### Aim of the task
The answer must be every line of the records below that contains the word "dropdown".

### Extracted records

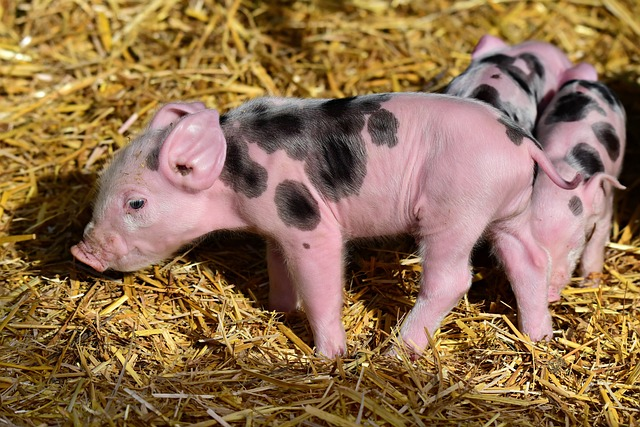
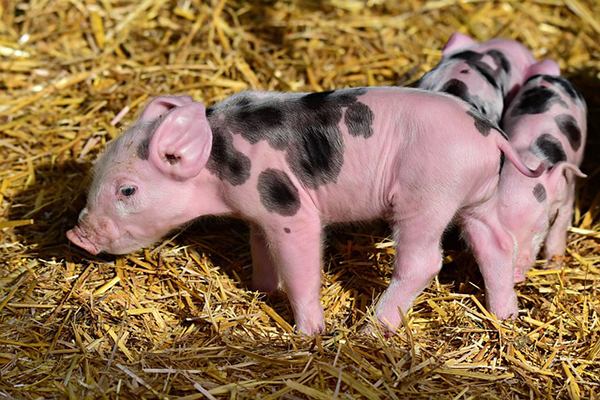
Re-sized and Added Photos, Added Pagination

diff --git a/pig-page_joshuarohde/index.html b/pig-page_joshuarohde/index.html
@@ -31,7 +31,7 @@
         </div>
         <div class="col-md-4 themed-grid-col">
 
-            <img src="media/pig-752557_1280.jpg" class="img-fluid" alt="Responsive image">
+            <img src="media/pig-grass.jpg" class="img-fluid" alt="Responsive image">
 
 
         </div>
@@ -55,7 +55,7 @@
     <div class="row">
       <div class="col-lg-4 col-md-6 mb-4">
         <div class="card">
-          <img class="card-img-top" src="https://via.placeholder.com/286x180" alt="Card image cap">
+          <img class="card-img-top" src="media/cute-piggy.jpg" alt="Card image cap">
           <div class="card-body">
             <h5 class="card-title">OINK</h5>
             <p class="card-text">Oinks are a versatile vocalization that pigs use for various purposes, including communication within the group, expressing contentment, or signaling excitement.</p>
@@ -67,7 +67,7 @@
       </div>
       <div class="col-lg-4 col-md-6 mb-4">
         <div class="card">
-          <img class="card-img-top" src="https://via.placeholder.com/286x180" alt="Card image cap">
+          <img class="card-img-top" src="media/sad-piggy.jpg" alt="Card image cap">
           <div class="card-body">
             <h5 class="card-title">SQUEAL</h5>
             <p class="card-text">Squealing is a high-pitched vocalization often associated with distress, fear, or pain. Pigs may squeal when they are uncomfortable, frightened, or experiencing physical discomfort.</p>
@@ -79,7 +79,7 @@
       </div>
       <div class="col-lg-4 col-md-6 mb-4">
         <div class="card">
-          <img class="card-img-top" src="https://via.placeholder.com/286x180" alt="Card image cap">
+          <img class="card-img-top" src="media/pig-in-mud.jpg" alt="Card image cap">
           <div class="card-body">
             <h5 class="card-title">GRUNT</h5>
             <p class="card-text">Grunting is a low, guttural sound that pigs produce. Pigs may grunt when they are comfortable, satisfied, or simply communicating with other pigs in their group.</p>
@@ -103,7 +103,7 @@
       </div>
       <div class="col-md-4 themed-grid-col">
 
-          <img src="media/pig-752557_1280.jpg" class="img-fluid" alt="Responsive image">
+          <img src="media/small-pig-group.jpg" class="img-fluid" alt="Responsive image">
 
 
       </div>
@@ -115,7 +115,7 @@
 
 <h1 class="display-5 fw-bold text-body-emphasis">Fun Facts!</h1>
 <br>
-<div class="accordion" id="accordionList">
+<div class="accordion mx-5 px-5" id="accordionList">
   <div class="accordion-item">
     <h2 class="accordion-header">
       <button class="accordion-button" type="button" data-bs-toggle="collapse" data-bs-target="#collapseOneList" aria-expanded="true" aria-controls="collapseOneList">
@@ -184,10 +184,10 @@
       <img src="media/small-pig.jpg" class="d-block w-100" alt="Slide 1">
     </div>
     <div class="carousel-item active">
-      <img src="media/small-pig.jpg" class="d-block w-100" alt="Slide 2">
+      <img src="media/pig-in-water.jpg" class="d-block w-100" alt="Slide 2">
     </div>
     <div class="carousel-item">
-      <img src="media/small-pig.jpg" class="d-block w-100" alt="Slide 3">
+      <img src="media/two-pigs.jpg" class="d-block w-100" alt="Slide 3">
     </div>
   </div>
   <button class="carousel-control-prev" type="button" data-bs-target="#myCarousel" data-bs-slide="prev">
@@ -204,7 +204,7 @@
 <!-- SOURCES!!!! -->
 <div class="mt-5 pt-5"></div>
 
-<div class="text-center mb-5 pb-5">
+<div class="text-center mb-2 pb-2">
   <div class="dropdown dropup">
       <button class="btn btn-primary dropdown-toggle" type="button" id="dropdownMenuButton" data-bs-toggle="dropdown" aria-haspopup="true" aria-expanded="false">
           Sources
@@ -220,6 +220,28 @@
       </div>
   </div>
 </div>
+
+<div class="d-flex justify-content-center">
+<div class="bd-example-snippet bd-code-snippet">
+  <div class="bd-example m-0 border-0">
+    
+        <nav aria-label="Another pagination example">
+          <ul class="pagination pagination-md flex-wrap">
+            <li class="page-item disabled">
+              <a class="page-link"><</a>
+            </li>
+            <li class="page-item active" aria-current="page">
+              <a class="page-link" href="#">1</a>
+            </li>
+            <li class="page-item disabled">
+              <a class="page-link" href="#">></a>
+            </li>
+          </ul>
+        </nav>
+        </div>
+  </div>
+</div>
+
 <p>Copyright © 2024 ROHDE CREATIONS. All rights reserved.</p>
 </div>
 <script>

### Response
   <div class="dropdown dropup">
       <button class="btn btn-primary dropdown-toggle" type="button" id="dropdownMenuButton" data-bs-toggle="dropdown" aria-haspopup="true" aria-expanded="false">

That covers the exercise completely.